[Version comparison data]
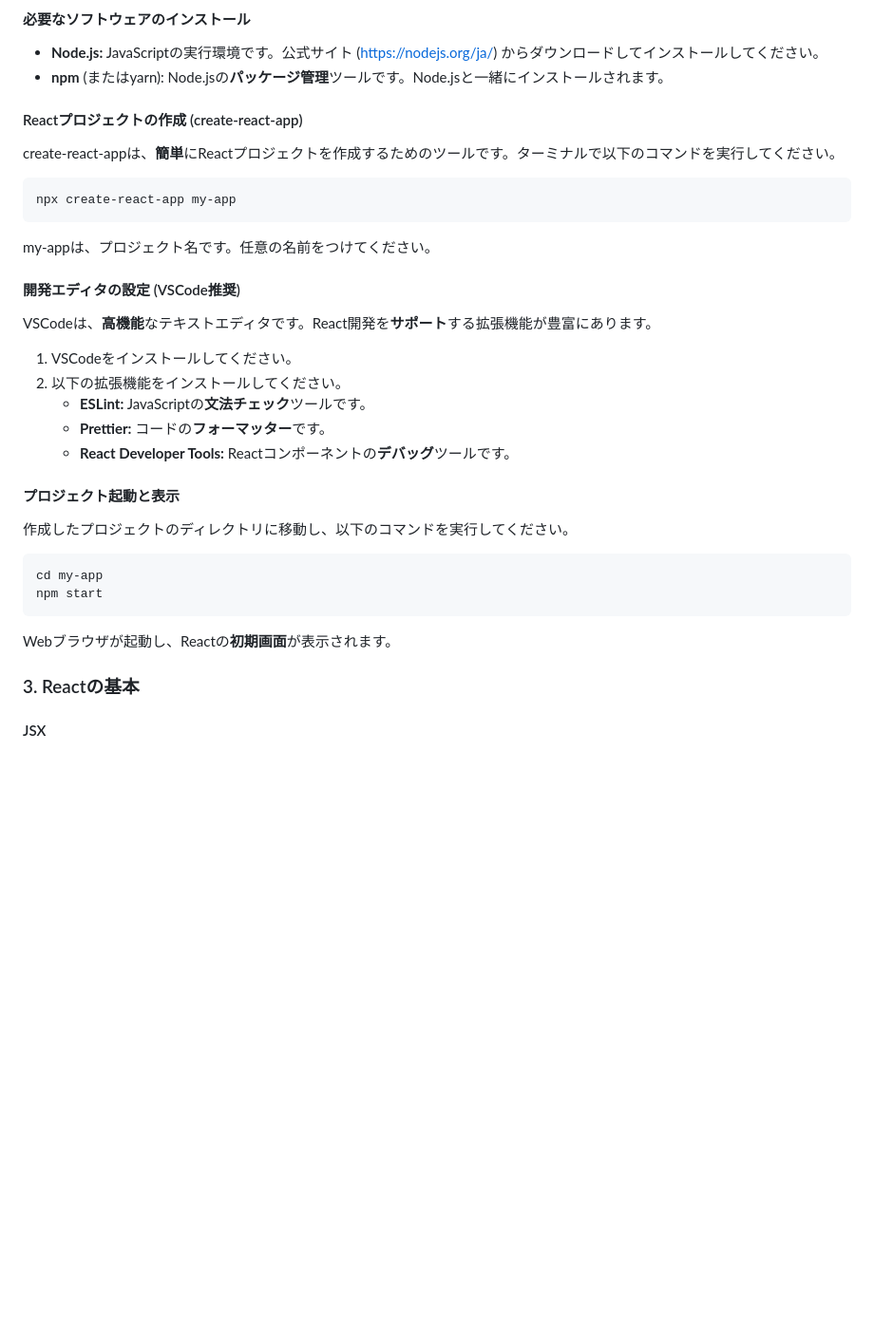
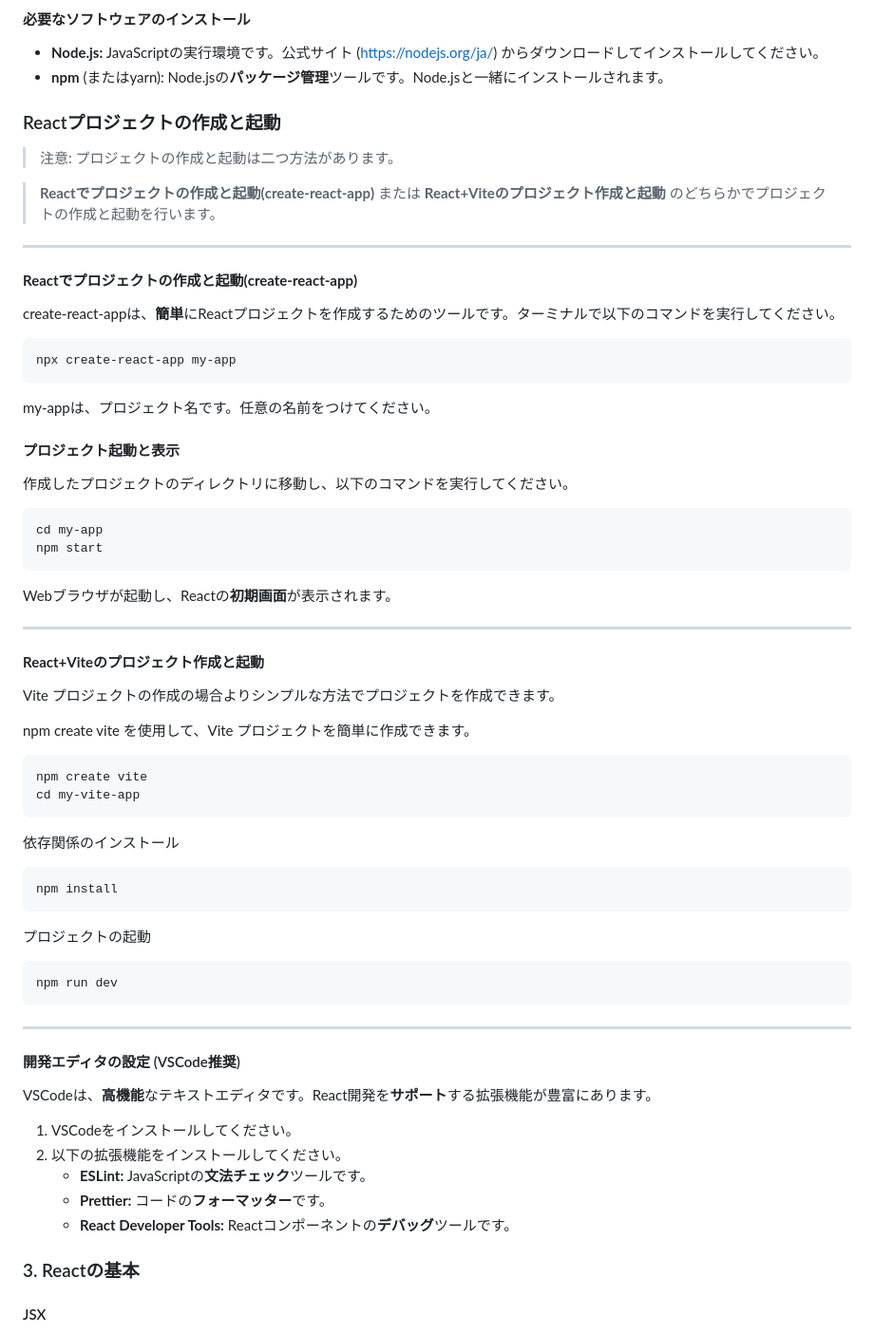
Before and after one commit to t-hirata00/code_kata_for_skill_up, a Markdown page: React/React_基礎.md, the part around the change. Shown at 95% size. Drawn GitHub-style; blank space fills up the shorter version.

Commit message:
Reactプロジェクトの作成方法を更新し、Viteを使用した新しい手順を追加

````diff
--- a/React/React_基礎.md
+++ b/React/React_基礎.md
@@ -49,8 +49,18 @@ Reactは、**UI開発**において**重要**な役割を果たしており、**
   * **Node.js:** JavaScriptの実行環境です。公式サイト ([https://nodejs.org/ja/](https://www.google.com/url?sa=E&source=gmail&q=https://nodejs.org/ja/)) からダウンロードしてインストールしてください。
   * **npm** (またはyarn): Node.jsの**パッケージ管理**ツールです。Node.jsと一緒にインストールされます。
 
-#### Reactプロジェクトの作成 (create-react-app)
 
+
+### Reactプロジェクトの作成と起動
+>注意:
+プロジェクトの作成と起動は二つ方法があります。
+
+>**Reactでプロジェクトの作成と起動(create-react-app)**
+または
+**React+Viteのプロジェクト作成と起動**
+のどちらかでプロジェクトの作成と起動を行います。
+---
+#### **Reactでプロジェクトの作成と起動(create-react-app)**
 create-react-appは、**簡単**にReactプロジェクトを作成するためのツールです。ターミナルで以下のコマンドを実行してください。
 
 ```bash
@@ -59,15 +69,6 @@ npx create-react-app my-app
 
 my-appは、プロジェクト名です。任意の名前をつけてください。
 
-#### 開発エディタの設定 (VSCode推奨)
-
-VSCodeは、**高機能**なテキストエディタです。React開発を**サポート**する拡張機能が豊富にあります。
-
-1.  VSCodeをインストールしてください。
-2.  以下の拡張機能をインストールしてください。
-      * **ESLint:** JavaScriptの**文法チェック**ツールです。
-      * **Prettier:** コードの**フォーマッター**です。
-      * **React Developer Tools:** Reactコンポーネントの**デバッグ**ツールです。
 
 #### プロジェクト起動と表示
 
@@ -79,6 +80,38 @@ npm start
 ```
 
 Webブラウザが起動し、Reactの**初期画面**が表示されます。
+
+---
+
+#### **React+Viteのプロジェクト作成と起動**
+Vite プロジェクトの作成の場合よりシンプルな方法でプロジェクトを作成できます。
+
+npm create vite を使用して、Vite プロジェクトを簡単に作成できます。
+
+```bash
+npm create vite
+cd my-vite-app
+```
+
+依存関係のインストール
+```bash
+npm install
+```
+プロジェクトの起動
+```bash
+npm run dev
+```
+---
+
+#### 開発エディタの設定 (VSCode推奨)
+
+VSCodeは、**高機能**なテキストエディタです。React開発を**サポート**する拡張機能が豊富にあります。
+
+1.  VSCodeをインストールしてください。
+2.  以下の拡張機能をインストールしてください。
+      * **ESLint:** JavaScriptの**文法チェック**ツールです。
+      * **Prettier:** コードの**フォーマッター**です。
+      * **React Developer Tools:** Reactコンポーネントの**デバッグ**ツールです。
 
 ### 3\. Reactの基本
 
````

§ **What you need to do**: Scan the records above for the word "create" and return every line where it occurs.

§ **Task response**:
-#### Reactプロジェクトの作成 (create-react-app)
+>**Reactでプロジェクトの作成と起動(create-react-app)**
+#### **Reactでプロジェクトの作成と起動(create-react-app)**
 create-react-appは、**簡単**にReactプロジェクトを作成するためのツールです。ターミナルで以下のコマンドを実行してください。
@@ -59,15 +69,6 @@ npx create-react-app my-app
+npm create vite を使用して、Vite プロジェクトを簡単に作成できます。
+npm create vite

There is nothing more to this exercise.